• **Provided entries**:
=== Begin Enclosure ===

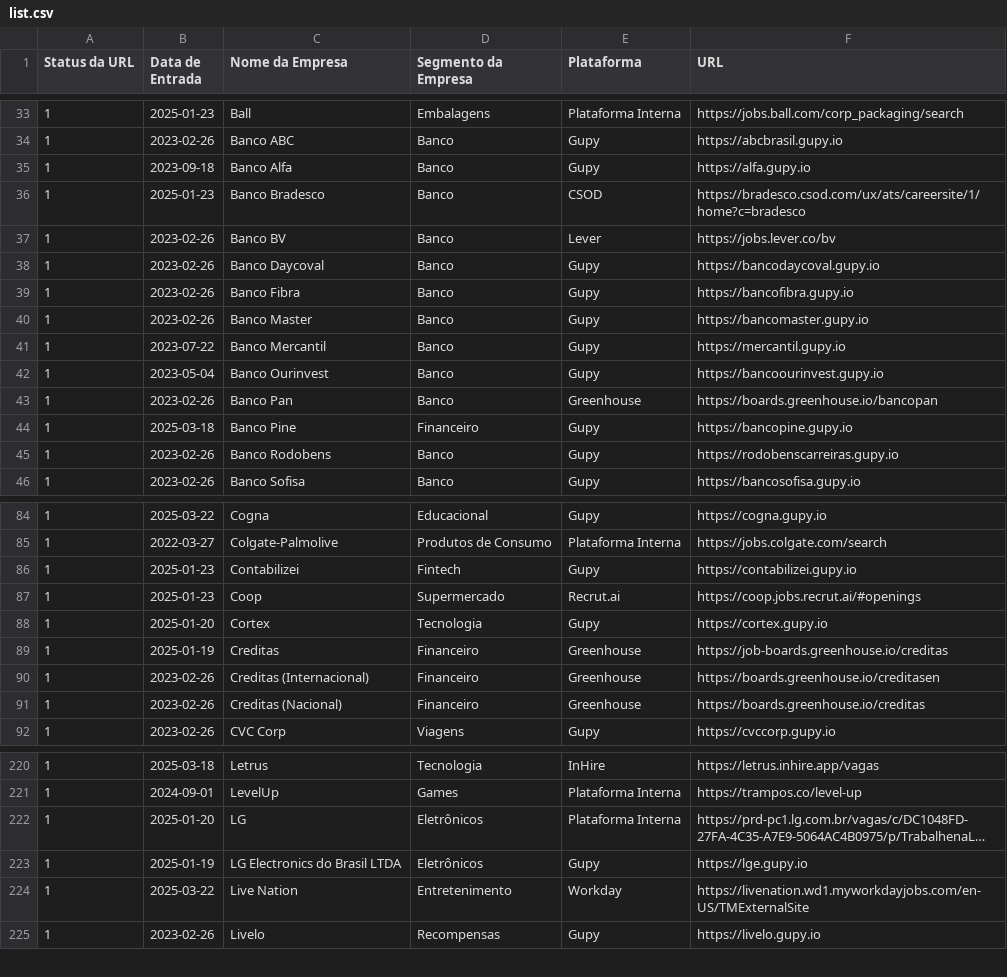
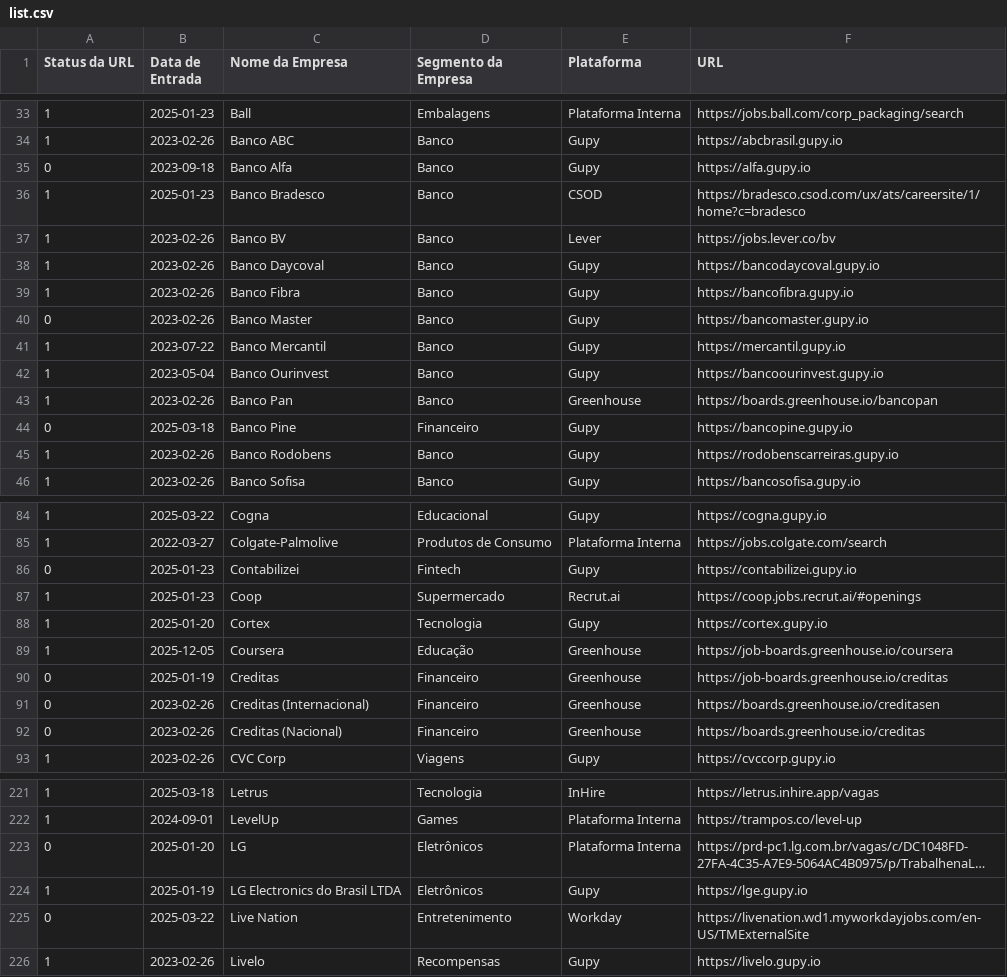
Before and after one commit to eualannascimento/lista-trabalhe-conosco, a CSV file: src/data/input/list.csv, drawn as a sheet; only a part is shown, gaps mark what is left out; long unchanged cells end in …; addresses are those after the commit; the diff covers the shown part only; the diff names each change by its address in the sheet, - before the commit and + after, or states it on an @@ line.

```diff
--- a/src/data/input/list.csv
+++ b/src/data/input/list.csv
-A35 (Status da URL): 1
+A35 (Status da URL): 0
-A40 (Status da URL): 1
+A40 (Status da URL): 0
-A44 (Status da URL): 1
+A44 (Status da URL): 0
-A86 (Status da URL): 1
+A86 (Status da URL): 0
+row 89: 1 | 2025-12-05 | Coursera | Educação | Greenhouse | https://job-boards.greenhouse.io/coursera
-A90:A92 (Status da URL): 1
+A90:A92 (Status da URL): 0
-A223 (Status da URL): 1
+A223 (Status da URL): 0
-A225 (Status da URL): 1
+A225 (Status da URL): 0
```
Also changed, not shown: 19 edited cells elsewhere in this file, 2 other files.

=== End Enclosure ===

• **Exercise prompt**: What is needed is the number of lines above that include the string "list", and nothing else.

• **Answer space**: 3